REVIEW OF NEW PUBLICATIONS.
apprehension that the maintenance DAUBENY'S DISCOURSES, &c. of the obnoxious tenet, however er
roneous, does not necessarily imply (Continued from page 40.)
either weakness or impiety. So AFTER SO much blame, neither nearly allied are the two subjects in founded, we trust, in misconception the arguments which (independent of the author, nor conducted in an of direct scriptural authority) are improper temper, as we have had employed to support them, and occasion to bestow on particular in the difficulties which they inparts of these sermons, we are sin- volve, that the defender of the one cerely glad to return to the far will find he has much the same obmore agreeable duty of dispensing jections to obviate with him who praise and commendation.
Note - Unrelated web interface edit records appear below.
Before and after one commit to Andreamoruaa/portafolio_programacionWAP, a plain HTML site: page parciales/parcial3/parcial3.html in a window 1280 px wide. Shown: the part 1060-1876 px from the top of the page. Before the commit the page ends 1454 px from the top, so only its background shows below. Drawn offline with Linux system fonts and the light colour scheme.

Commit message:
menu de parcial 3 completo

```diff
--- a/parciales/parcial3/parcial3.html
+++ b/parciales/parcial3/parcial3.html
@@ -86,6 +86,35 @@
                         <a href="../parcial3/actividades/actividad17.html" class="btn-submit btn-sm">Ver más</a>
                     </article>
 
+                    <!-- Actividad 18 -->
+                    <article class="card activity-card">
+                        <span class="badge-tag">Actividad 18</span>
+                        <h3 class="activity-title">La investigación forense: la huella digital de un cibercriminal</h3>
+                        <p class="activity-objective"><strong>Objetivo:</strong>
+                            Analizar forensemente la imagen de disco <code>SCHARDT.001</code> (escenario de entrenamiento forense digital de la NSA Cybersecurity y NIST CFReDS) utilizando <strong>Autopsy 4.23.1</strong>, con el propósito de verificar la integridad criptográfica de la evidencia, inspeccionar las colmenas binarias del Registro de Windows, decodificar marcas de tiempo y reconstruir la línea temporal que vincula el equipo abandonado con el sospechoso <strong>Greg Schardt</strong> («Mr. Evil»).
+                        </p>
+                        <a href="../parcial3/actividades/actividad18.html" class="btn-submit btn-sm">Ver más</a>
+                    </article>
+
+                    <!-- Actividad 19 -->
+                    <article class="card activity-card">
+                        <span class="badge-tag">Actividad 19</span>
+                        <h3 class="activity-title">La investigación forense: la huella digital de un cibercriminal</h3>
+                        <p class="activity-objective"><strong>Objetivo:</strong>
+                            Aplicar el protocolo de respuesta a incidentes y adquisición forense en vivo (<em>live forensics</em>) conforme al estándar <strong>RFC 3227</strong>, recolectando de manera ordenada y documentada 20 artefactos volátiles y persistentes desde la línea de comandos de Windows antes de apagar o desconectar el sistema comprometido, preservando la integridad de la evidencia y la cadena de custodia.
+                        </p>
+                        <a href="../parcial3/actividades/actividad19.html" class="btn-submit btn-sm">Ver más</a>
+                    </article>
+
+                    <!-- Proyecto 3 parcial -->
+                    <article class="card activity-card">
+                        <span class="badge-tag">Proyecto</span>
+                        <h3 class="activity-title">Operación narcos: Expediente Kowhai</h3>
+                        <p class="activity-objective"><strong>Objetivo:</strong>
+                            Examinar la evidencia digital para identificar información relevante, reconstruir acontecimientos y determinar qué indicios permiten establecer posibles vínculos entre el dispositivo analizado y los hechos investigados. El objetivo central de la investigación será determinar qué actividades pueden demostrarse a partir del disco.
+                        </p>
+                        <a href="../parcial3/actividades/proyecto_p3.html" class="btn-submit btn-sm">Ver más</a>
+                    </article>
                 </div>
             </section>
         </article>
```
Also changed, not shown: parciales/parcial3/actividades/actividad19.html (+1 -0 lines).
Sermon defends the other ; and that in so VI. on providence, is able and useful, doing, he is compelled to take, in a and the concluding reflections, such very great degree, the same ground as we should be glad to copy, were which, when occupied by an adverit not necessary for us to be sparing sary, he is apt to consider as unof our extracts. A general reflec. tenable. In the sermon before us, tion, however, suggested by the to. Mr. Daubeny speaks of the divine pic of this discourse, will here find power (p. 147.) as “overruling its proper place. It has often struck the ways of men on some occasions, us with some surprise, that the near and making them minister, even in affinity of the doctrines of predesti- spite of themselves, to the execution of nation and divine providence should God's designs.” Now if any one not have had the effect with such
were to infer from this particular of the opposers of the former doc- phrase, that Mr. Daubeny, in oppotrine as embrace and defend the sition to all that he has so frequently latter, of, at least, softening the as- and so explicitly avowed upon other perity of censure, and inducing an occasions, is an enemy to human